YOUR INSTRUCTIONS: Repeat the data exactly, with every line included.

==== RECORDS TO USE ====

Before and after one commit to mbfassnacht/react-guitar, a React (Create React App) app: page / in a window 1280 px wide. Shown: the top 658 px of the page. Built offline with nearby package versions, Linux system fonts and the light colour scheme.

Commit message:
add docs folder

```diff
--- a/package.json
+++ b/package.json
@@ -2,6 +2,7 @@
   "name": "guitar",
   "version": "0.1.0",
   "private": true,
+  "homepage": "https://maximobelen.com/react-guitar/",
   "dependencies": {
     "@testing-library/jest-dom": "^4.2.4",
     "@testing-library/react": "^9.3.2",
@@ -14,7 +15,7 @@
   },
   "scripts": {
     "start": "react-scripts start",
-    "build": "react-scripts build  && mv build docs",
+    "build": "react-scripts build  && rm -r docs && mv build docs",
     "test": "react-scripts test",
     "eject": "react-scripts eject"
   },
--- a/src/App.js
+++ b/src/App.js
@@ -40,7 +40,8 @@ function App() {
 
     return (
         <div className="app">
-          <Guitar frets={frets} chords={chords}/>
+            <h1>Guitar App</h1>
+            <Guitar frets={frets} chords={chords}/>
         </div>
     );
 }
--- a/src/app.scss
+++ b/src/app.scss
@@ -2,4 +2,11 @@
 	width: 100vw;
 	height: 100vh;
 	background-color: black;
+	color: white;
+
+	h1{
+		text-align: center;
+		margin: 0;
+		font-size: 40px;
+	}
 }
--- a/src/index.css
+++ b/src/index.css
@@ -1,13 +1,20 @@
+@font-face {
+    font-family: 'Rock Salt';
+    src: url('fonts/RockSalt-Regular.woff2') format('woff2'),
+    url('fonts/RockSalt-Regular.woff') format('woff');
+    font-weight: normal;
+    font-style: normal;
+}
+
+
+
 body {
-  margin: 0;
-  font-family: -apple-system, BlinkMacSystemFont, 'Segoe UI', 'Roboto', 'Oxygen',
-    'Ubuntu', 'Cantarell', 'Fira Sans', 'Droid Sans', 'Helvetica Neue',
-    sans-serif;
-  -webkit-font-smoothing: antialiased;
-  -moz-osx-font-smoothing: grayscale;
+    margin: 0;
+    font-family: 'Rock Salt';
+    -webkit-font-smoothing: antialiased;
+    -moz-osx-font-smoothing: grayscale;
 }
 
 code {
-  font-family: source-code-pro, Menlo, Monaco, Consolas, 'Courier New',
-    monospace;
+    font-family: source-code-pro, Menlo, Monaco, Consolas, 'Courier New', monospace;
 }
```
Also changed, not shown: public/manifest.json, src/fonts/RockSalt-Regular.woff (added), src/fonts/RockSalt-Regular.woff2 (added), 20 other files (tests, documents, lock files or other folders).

====

SOLVED PROBLEM:
Before and after one commit to mbfassnacht/react-guitar, a React (Create React App) app: page / in a window 1280 px wide. Shown: the top 658 px of the page. Built offline with nearby package versions, Linux system fonts and the light colour scheme.

Commit message:
add docs folder

```diff
--- a/package.json
+++ b/package.json
@@ -2,6 +2,7 @@
   "name": "guitar",
   "version": "0.1.0",
   "private": true,
+  "homepage": "https://maximobelen.com/react-guitar/",
   "dependencies": {
     "@testing-library/jest-dom": "^4.2.4",
     "@testing-library/react": "^9.3.2",
@@ -14,7 +15,7 @@
   },
   "scripts": {
     "start": "react-scripts start",
-    "build": "react-scripts build  && mv build docs",
+    "build": "react-scripts build  && rm -r docs && mv build docs",
     "test": "react-scripts test",
     "eject": "react-scripts eject"
   },
--- a/src/App.js
+++ b/src/App.js
@@ -40,7 +40,8 @@ function App() {
 
     return (
         <div className="app">
-          <Guitar frets={frets} chords={chords}/>
+            <h1>Guitar App</h1>
+            <Guitar frets={frets} chords={chords}/>
         </div>
     );
 }
--- a/src/app.scss
+++ b/src/app.scss
@@ -2,4 +2,11 @@
 	width: 100vw;
 	height: 100vh;
 	background-color: black;
+	color: white;
+
+	h1{
+		text-align: center;
+		margin: 0;
+		font-size: 40px;
+	}
 }
--- a/src/index.css
+++ b/src/index.css
@@ -1,13 +1,20 @@
+@font-face {
+    font-family: 'Rock Salt';
+    src: url('fonts/RockSalt-Regular.woff2') format('woff2'),
+    url('fonts/RockSalt-Regular.woff') format('woff');
+    font-weight: normal;
+    font-style: normal;
+}
+
+
+
 body {
-  margin: 0;
-  font-family: -apple-system, BlinkMacSystemFont, 'Segoe UI', 'Roboto', 'Oxygen',
-    'Ubuntu', 'Cantarell', 'Fira Sans', 'Droid Sans', 'Helvetica Neue',
-    sans-serif;
-  -webkit-font-smoothing: antialiased;
-  -moz-osx-font-smoothing: grayscale;
+    margin: 0;
+    font-family: 'Rock Salt';
+    -webkit-font-smoothing: antialiased;
+    -moz-osx-font-smoothing: grayscale;
 }
 
 code {
-  font-family: source-code-pro, Menlo, Monaco, Consolas, 'Courier New',
-    monospace;
+    font-family: source-code-pro, Menlo, Monaco, Consolas, 'Courier New', monospace;
 }
```
Also changed, not shown: public/manifest.json, src/fonts/RockSalt-Regular.woff (added), src/fonts/RockSalt-Regular.woff2 (added), 20 other files (tests, documents, lock files or other folders).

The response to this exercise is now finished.